Also in case of the collar, I'd replace that immediately, if there's no stopper or similar that keeps it from strangling the dog. This is not only outlawed in some regions, but it may also make the problem worse.

Also if there's some treat the dog loves, you might be able to use that as a distraction, but it really depends on the individual dog. We've got two and while one would do anything for a treat (even ignoring wild animals or barking dogs), the other just won't care about food at all while on the road.

  • These are great ideas. Thanks for pointing out the issue about the collar, I definitely don't like the idea of causing the dog any physical harm and it doesn't seem to deter him from pulling at all. I especially like the idea of the harness and I think its a great solution both sort and long term which I'll share with my landlady when she returns.
    – MyNameisTK
    Commented Jul 29, 2017 at 3:22

Give the dog less leash.

The dog needs to understand that it is following your lead when on the leash. Imagine that there's a line that runs from side to side in line with your body - when you walk forward, the line moves with you, and when you turn, it turns. Think of it as lining up with your shoulders or your hips.
Whenever the dog is on the leash, only give it enough length for its head to barely cross this line; don't allow it to pass forward of this line any farther than its ears. Its shoulders and most of its body should be behind you at all times. (Yes, this may require you to hold the leash at a somewhat awkward angle. You might need to use your off hand to hold the anchor loop, and possibly cross that arm in front of yourself depending on the length, and then use your dominant hand to hold the middle of the leash just behind your hip.) Start this before you're even outside.

Here's how that might look initially, before the dog learns to stop pulling on the leash:
Woman holding a leash to short length with a dog pulling
(source: drsophiayin.com)

And here's how it should look once the dog figures out what you expect:
Woman holding a leash to short length with well-trained dog

When the dog understands that it isn't allowed to walk ahead of you, it will start to recognize you as the leader in where to walk, which should help to reduce its inclination to dash after other animals.

You might think this wouldn't be applicable for a dog you're only watching for 2 weeks, but I can tell you from personal experience that it will:
I adopted an adult dog from a rescue who was completely untrained aside from being housebroken, but after just ten minutes of using this technique on a single walk, he had already figured it out and was walking alongside me with a slack leash.

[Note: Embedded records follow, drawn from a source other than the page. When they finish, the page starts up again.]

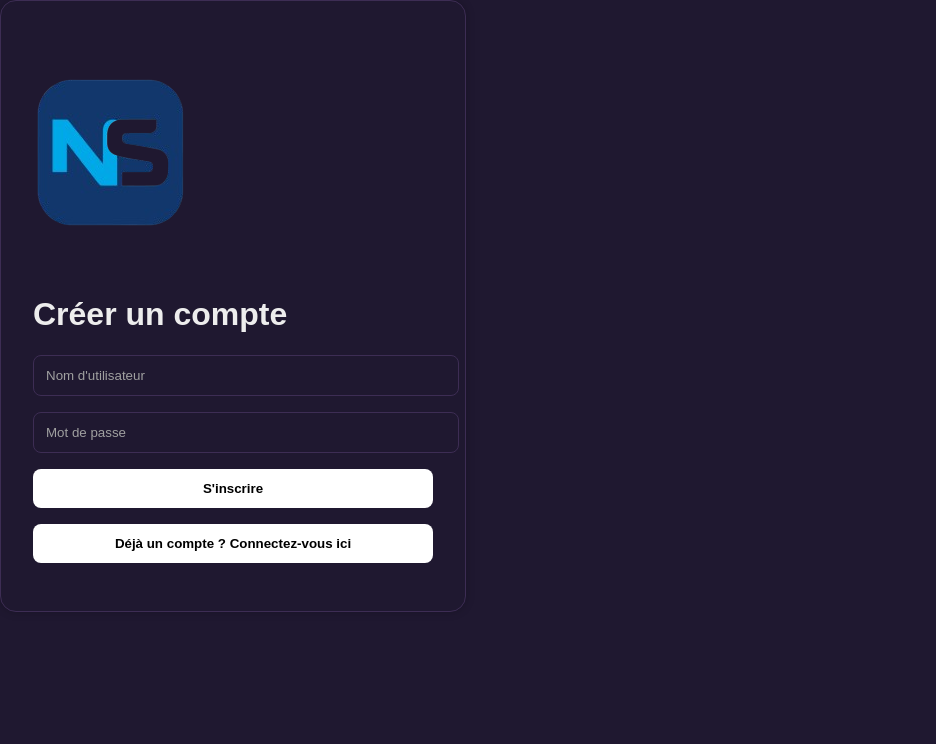
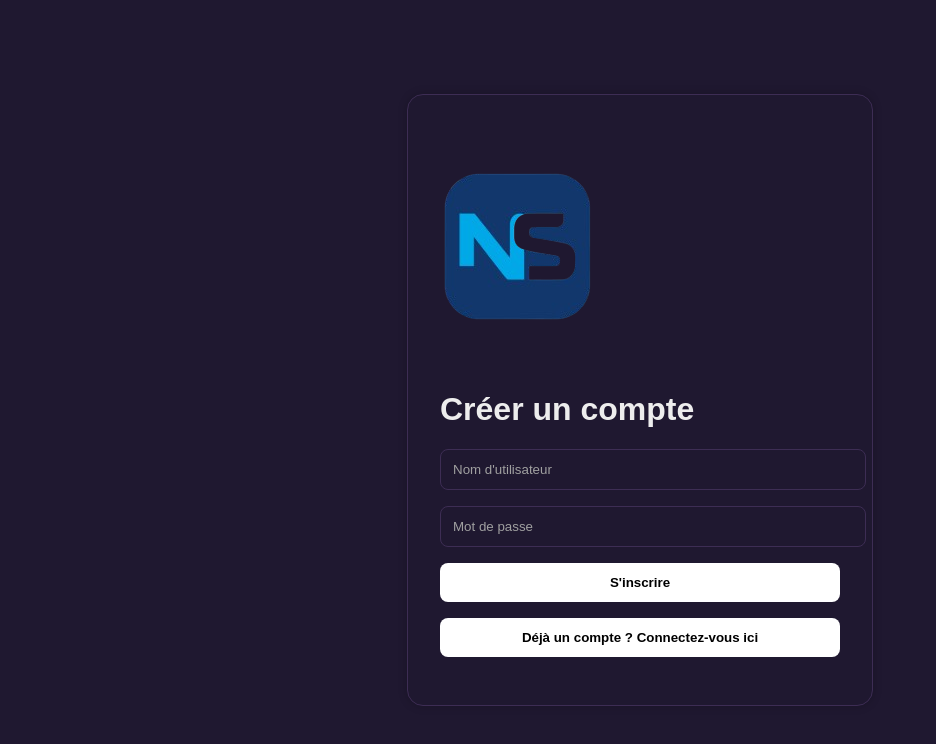
Before and after one commit to LouayAbdelkader/ApplicationNextStep, a Next.js app in the folder frontend-ecommerce/: page /signup in a window 1280 px wide. Shown: the top 744 px of the page, without its empty margins (0-936 px from the left). Built offline with nearby package versions, Linux system fonts and the light colour scheme.

Commit message:
Update page.js

```diff
--- a/frontend-ecommerce/src/app/signup/page.js
+++ b/frontend-ecommerce/src/app/signup/page.js
@@ -26,7 +26,7 @@ export default function SignupPage() {
   };
 
   return (
-    <main className="page">
+    <main className="center-container">
       <div className="card">
         <img src="/LogoNextStepIT.png" alt="Logo" className="logo" />
         <h1 className="title">Créer un compte</h1>
```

And if the dog winds up getting in front of you anyway, due to its strength and speed, don't pull straight back on the leash, this will only result in it pulling harder. Instead, pull to the side. This will put the dog off-balance, and cause it to naturally turn towards you, reinforcing the idea that it should be looking to you to know what to do, rather than it leading you around.

  • I am not sure if I fully understood how you want to wrap that leash, but wrapping any leash connecting a strong, badly trained dog with a small person seems to be asking for injuries! Also, holding the leash like that, I am unsure one could hold it with any kind of strength. The idea is the right one (highly dominance-based, but this IS a short-term arrangement, so go for it if it works, you won't hurt the dog!), but I wonder how to handle this physically!
    – Layna
    Commented Jul 28, 2017 at 13:12
  • @Layna I've added images showing a couple of examples of what I mean. I also adjusted the wording slightly, so that it's more clearly written in the context of a simple leash. If you're using a retractable leash instead, obviously there's no anchor loop, so you'd have to hold the chassis as normal for that type of leash. Commented Jul 28, 2017 at 13:55
  • Also, here's a close-up example: pbcdallas.com/wp-content/uploads/DSC002521-1024x768.jpg Commented Jul 28, 2017 at 14:06

Your Answer

By clicking “Post Your Answer”, you agree to our terms of service and acknowledge you have read our privacy policy.

Not the answer you're looking for? Browse other questions tagged or ask your own question.